--- Task ---
The entries follow. Copy every line in which "leden" appears.

--- Dataset records ---

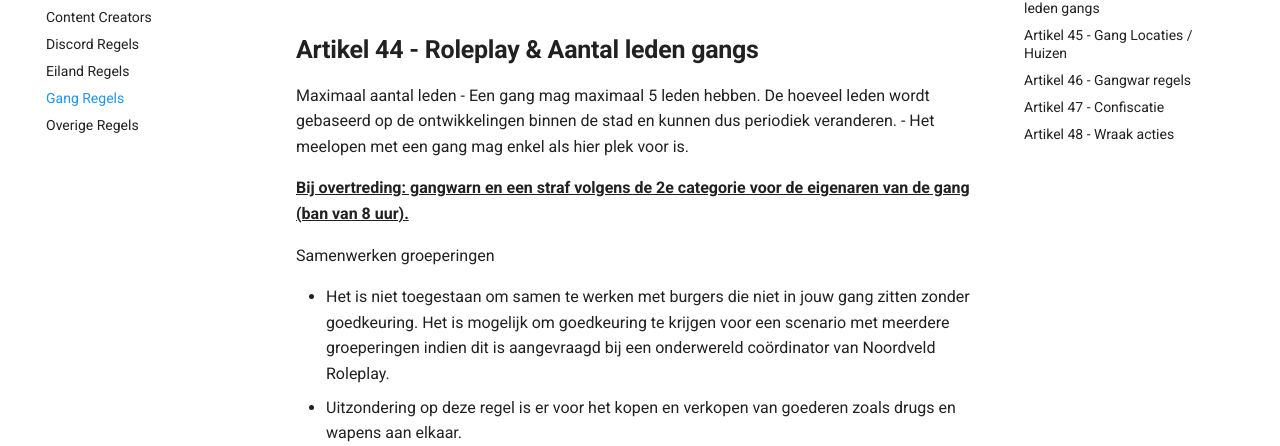
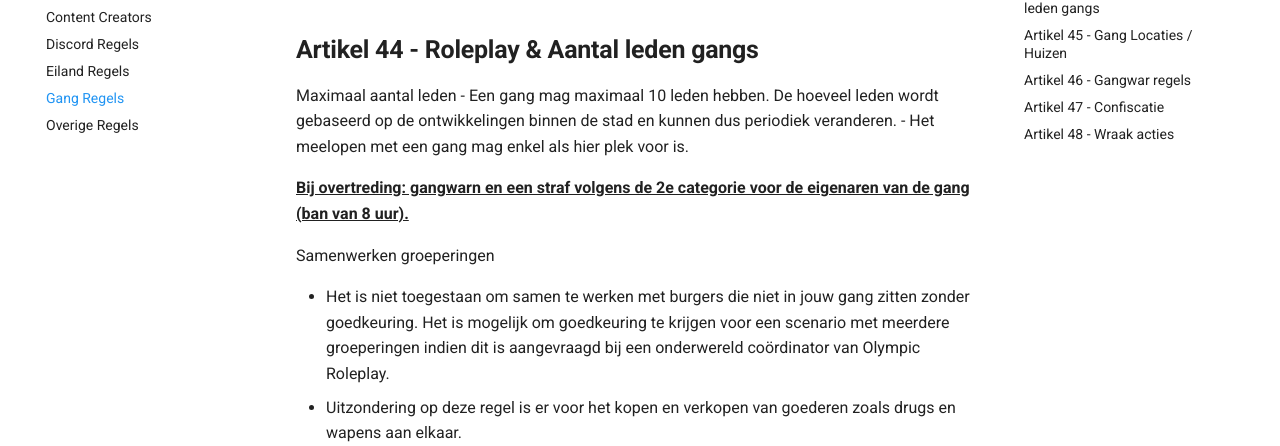
Before and after one commit to FlaKKee/OlympicRP-APV, an MkDocs documentation site: the page built from docs/gang.md, in a window 1280 px wide and 900 px high. Shown: the part 148-594 px from the top of the window. Built offline with MkDocs 1.6.1 and Material for MkDocs 9.7.7, drawn with Linux system fonts in a browser that asks for light colours.

Commit message:
Update gang.md

```diff
--- a/docs/gang.md
+++ b/docs/gang.md
@@ -3,14 +3,14 @@
 ## **Artikel 44 - Roleplay & Aantal leden gangs**
 
 Maximaal aantal leden
-- Een gang mag maximaal 5 leden hebben. De hoeveel leden wordt gebaseerd op de ontwikkelingen binnen de stad en kunnen dus periodiek veranderen.
+- Een gang mag maximaal 10 leden hebben. De hoeveel leden wordt gebaseerd op de ontwikkelingen binnen de stad en kunnen dus periodiek veranderen.
 - Het meelopen met een gang mag enkel als hier plek voor is.
 
 **^^Bij overtreding: gangwarn en een straf volgens de 2e categorie voor de eigenaren van de gang (ban van 8 uur).^^**
 
 Samenwerken groeperingen
 
-- Het is niet toegestaan om samen te werken met burgers die niet in jouw gang zitten zonder goedkeuring. Het is mogelijk om goedkeuring te krijgen voor een scenario met meerdere groeperingen indien dit is aangevraagd bij een onderwereld coördinator van Noordveld Roleplay.
+- Het is niet toegestaan om samen te werken met burgers die niet in jouw gang zitten zonder goedkeuring. Het is mogelijk om goedkeuring te krijgen voor een scenario met meerdere groeperingen indien dit is aangevraagd bij een onderwereld coördinator van Olympic Roleplay.
 - Uitzondering op deze regel is er voor het kopen en verkopen van goederen zoals drugs en wapens aan elkaar.
 
 **^^Bij overtreding: gangwarn en een straf volgens de 2e categorie voor de eigenaren van de gang (ban van 8 uur).^^**
```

--- Solved exercise ---
 ## **Artikel 44 - Roleplay & Aantal leden gangs**
 Maximaal aantal leden
-- Een gang mag maximaal 5 leden hebben. De hoeveel leden wordt gebaseerd op de ontwikkelingen binnen de stad en kunnen dus periodiek veranderen.
+- Een gang mag maximaal 10 leden hebben. De hoeveel leden wordt gebaseerd op de ontwikkelingen binnen de stad en kunnen dus periodiek veranderen.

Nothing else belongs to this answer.